One factor keeping fast-food pay low is something called a “no-hire” clause.

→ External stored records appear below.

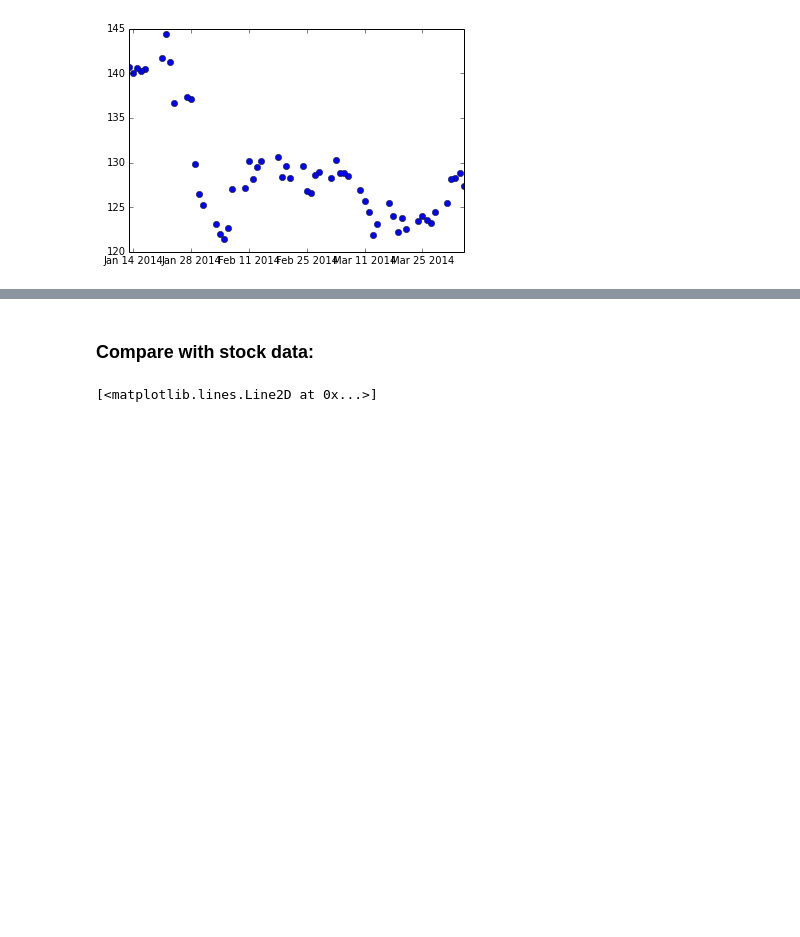
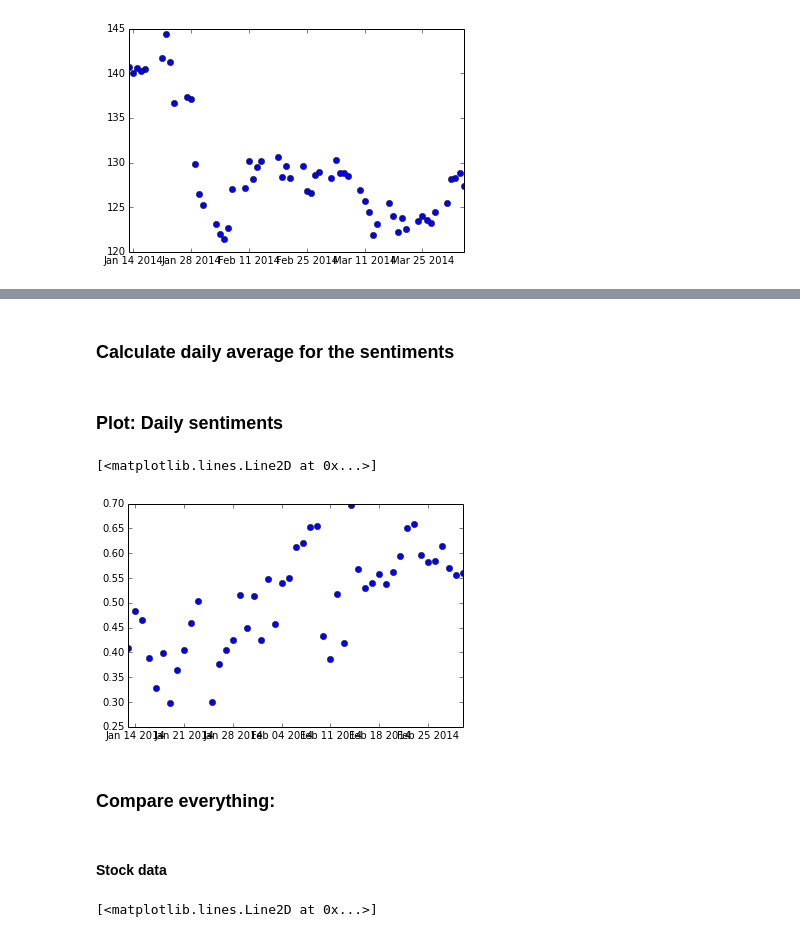
Before and after one commit to suparpat/when-predictions-come-true, a Jupyter notebook: Subjectivity-Polarity/Visualise/Sentiment Analysis Visualization!.ipynb, the cells around one changed output, grey strips where cells are left out. Drawn from its saved outputs; the diff is of its cells as text; code cells hidden in the pictures; blank space fills up the shorter version.

```diff
--- a/Subjectivity-Polarity/Visualise/Sentiment Analysis Visualization!.ipynb
+++ b/Subjectivity-Polarity/Visualise/Sentiment Analysis Visualization!.ipynb
@@ -95,5 +100,46 @@ plt.show()
+# %% [markdown]
+### Calculate daily average for the sentiments
+# %%
+day = []
+daily_sentiments = []
+count = len(DateListSentiment)
+
+temp = []
+
+for t in range(1,count):
+    #If in the same hour, add polarity to temp
+    if DateListSentiment[t-1].day==DateListSentiment[t].day and DateListSentiment[t-1].month==DateListSentiment[t].month and DateListSentiment[t-1].year==DateListSentiment[t].year:
+        temp.append(sentiments.polarity[t-1])
+
+    #If temp is not empty, add average polarity to hourly_sentiments
+    elif len(temp)!=0:
+        temp.append(sentiments.polarity[t-1])
+        count_temp = len(temp)
+        day.append('{} {} {}'.format(DateListSentiment[t-1].day,DateListSentiment[t-1].month,DateListSentiment[t-1].year))
+        daily_sentiments.append(sum(temp)/count_temp)
+        temp = []
+
+combined = zip(day,daily_sentiments)
+
+dfday = DataFrame(data = combined, columns = ['day','daily_sentiments'])
+dfday.to_csv('combined_daily.csv',index=False)
+# %% [markdown]
+### Plot: Daily sentiments
+# %%
+DateListSentiment3 = []
+for h in dfday.day:
+    #Format:
+    DateListSentiment3.append(datetime.strptime(h, "%d %m %Y"))
+
+dateday = matplotlib.dates.date2num(DateListSentiment3)
+plt.plot_date(dateday, dfday.daily_sentiments)
+# %% [output]
+[<matplotlib.lines.Line2D at 0x...>]
+[figure, added]
 # %% [markdown]
-### Compare with stock data:
+### Compare everything:
+# %% [markdown]
+#### Stock data
 # %%
 plt.plot_date(dates, stocks.Close)
 # %% [output]
```
Also changed, not shown: parts of 17 cells of this notebook, 1 other file.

As the Times explains, “Some of fast-food’s biggest names, including Burger King, Carl’s Jr., Pizza Hut and, until recently, McDonald’s, prohibited franchisees from hiring workers away from one another, preventing, for example, one Pizza Hut from hiring employees from another.” That means a cook at say, Burger King can’t go take a job at another BK location across town to make 50 cents more an hour, nor can they use that prospect as a bargaining chip to get a raise.

Such no-hire rules affect “more than a quarter of the fast-food outlets in the United States.” (These are different from standard no-compete clauses which could prohibit employees of Domino’s from going to work at Pizza Hut, for example.)

As if the idea of being forced to sign such an agreement for a $9-an-hour job weren’t infuriating enough, workers likely don’t even realize they’re doing so. That’s because, as the Times points out, these stipulations usually can’t be found in anything workers sign during the hiring process; rather, they “are typically included in a paragraph buried in lengthy contracts that owners of fast-food outlets sign with corporate headquarters.”

Based on data gathered by Alan B. Krueger, an economist at Princeton University, the Times estimates that the regulations affect more than 70,000 restaurants in the U.S.

While supporters say that these restrictions are simply a way for restaurants to protect the investments they’ve made in training workers by limiting staff turnover, opponents argue that they violate labor laws, and multiple lawsuits have recently been filed against companies like McDonald’s and Carl’s Jr. claiming just that. (McDonald’s has since eliminated the clause from its contracts, but denies any wrongdoing.)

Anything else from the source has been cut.